• As the workplace exponentially evolves, wellness keeps getting closer to the top of the collective employee and employer priority list.
• The workplace is beginning to include more well-being and comfort aspects; biophilia is taking off in popularity, couches and lounges are being implemented into many workspaces, and noise reduction or immersive audio experiences are being employed.
• Immersive audio can help reduce stress, increase employee satisfaction, and reduce burnout by creating a more enjoyable and comfortable work atmosphere.
In the bustling realm of the modern workplace, a symphony of sounds orchestrates the daily routine. The melodic clatter of keyboards being tapped in harmony, the rhythmic hum of printers churning out their masterpieces, and the lively chatter of colleagues engaged in animated conversations create a vibrant tapestry of workplace noise. But this noise can be extremely distracting — hindering concentration and productivity.
That often-distracting noise has long been a complaint of office workers, and worker expectations post pandemic have shifted even more toward finding an environment that feels more like home.
The evolving workplace is beginning to include some more well-being and comfort aspects; biophilia is taking off in popularity, couches and lounges are being implemented into many workspaces, and noise reduction or immersive audio experiences are being employed.
Immersive audio is an ever-evolving technology that creates a three-dimensional sound experience, enhancing the overall audio environment. It can involve techniques such as surround sound, spatial audio, and binaural recording/playback. In the workplace, immersive audio aims to provide a more realistic and engaging auditory experience for employees, whether it’s for communication, presentations, or entertainment purposes.
Immersive audio can help reduce stress, increase employee satisfaction, and reduce burnout by creating a more enjoyable and comfortable work atmosphere.
Recently, Allwork.Space visited the Spatial Inc. headquarters in Scottsdale, Arizona. The immersive audio company aims to make spaces — like the office — more attuned with well-being, productivity, and nature.
“We’re rethinking office spaces — like how is wellness impacting people’s desire to return, and how do we create environments that drive people to want to collaborate? We’re just seeing a lot of opportunity to provide that human-centered focus on what sound can actually deliver. The workplace is so unique for everybody,” Koryn Belfonti, Spatial’s Director of Experiential Marketing and Events told Allwork.Space.
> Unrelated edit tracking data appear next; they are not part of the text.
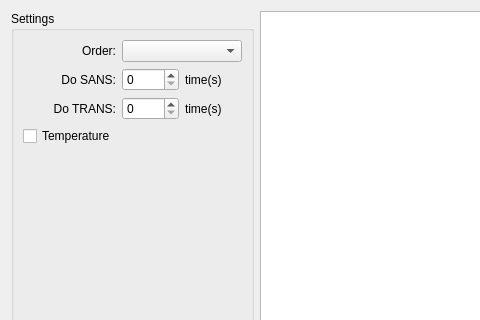
Before: the Qt Designer form nicos_ess/loki/gui/ui_files/loki_scriptbuilder.ui in mlz-ictrl/nicos, drawn with Qt 5; both pictures show x 0 to 480 and y 0 to 320 of the 1051 by 724 pixel window.
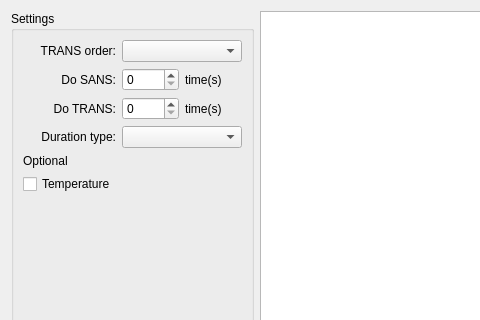
After: the same form once the commit is applied.

```diff
--- a/nicos_ess/loki/gui/ui_files/loki_scriptbuilder.ui
+++ b/nicos_ess/loki/gui/ui_files/loki_scriptbuilder.ui
@@ -45,7 +45,7 @@
          <enum>Qt::LeftToRight</enum>
         </property>
         <property name="text">
-         <string>Order:</string>
+         <string>TRANS order:</string>
         </property>
         <property name="alignment">
          <set>Qt::AlignRight|Qt::AlignTrailing|Qt::AlignVCenter</set>
@@ -65,10 +65,17 @@
         </property>
        </widget>
       </item>
+      <item row="4" column="0">
+       <widget class="QLabel" name="label_6">
+        <property name="text">
+         <string>Optional</string>
+        </property>
+       </widget>
+      </item>
       <item row="2" column="1">
        <widget class="QSpinBox" name="spinBox_3"/>
       </item>
-      <item row="4" column="0">
+      <item row="6" column="0">
        <widget class="QCheckBox" name="chkShowTColumn">
         <property name="text">
          <string>Temperature</string>
@@ -88,7 +95,7 @@
       <item row="1" column="1">
        <widget class="QSpinBox" name="spinBox_2"/>
       </item>
-      <item row="5" column="0">
+      <item row="7" column="0">
        <spacer name="verticalSpacer">
         <property name="orientation">
          <enum>Qt::Vertical</enum>
@@ -127,6 +134,19 @@
         </property>
        </widget>
       </item>
+      <item row="3" column="0">
+       <widget class="QLabel" name="label_7">
+        <property name="text">
+         <string>Duration type:</string>
+        </property>
+        <property name="alignment">
+         <set>Qt::AlignRight|Qt::AlignTrailing|Qt::AlignVCenter</set>
+        </property>
+       </widget>
+      </item>
+      <item row="3" column="1" colspan="2">
+       <widget class="QComboBox" name="comboDurationType"/>
+      </item>
      </layout>
     </widget>
    </item>
```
Spatial Inc. wants to enhance workplace audio experiences by creating a three-dimensional sound environment, allowing users to perceive sounds coming from different directions and distances. These sounds can include randomized bird or animal noises, rain/thunder or water noises, medication guides, music instrumentals, and much more.
“The typical scenario for the open office is where people have a lot of background noise, and most of it is annoying. We kind of think of this more as ‘masking’ those background noises and just giving you something more pleasant to work in in that environment,” Spatial Co-Founder and CEO Calin Pacurariu told Allwork.Space.
“Relying solely on visuals isn’t encapsulating enough; multi-sensory environments thrive when both sound and sight are utilized, creating a space that refines a guest’s experience,” the company says on its website.
The future of how we get work done is constantly evolving — and for the better, in almost all cases. The pandemic has rewired how society collectively thought about work, and it realized as a whole that human wellness needs to take up more importance. The right working environment can make all the difference. If you want to imagine you’re in a jungle amongst the critters somewhere in Costa Rica while you’re working, that is now far easier with the help of biophilic elements, lighting, and immersive audios.
Emma Ascott is a contributing writer for Allwork.Space based in Phoenix, Arizona. She graduated from Walter Cronkite at Arizona State University with a bachelor’s degree in journalism and mass communication in 2021. Emma has written about a multitude of topics, such as the future of work, politics, social justice, money, tech, government meetings, breaking news and healthcare.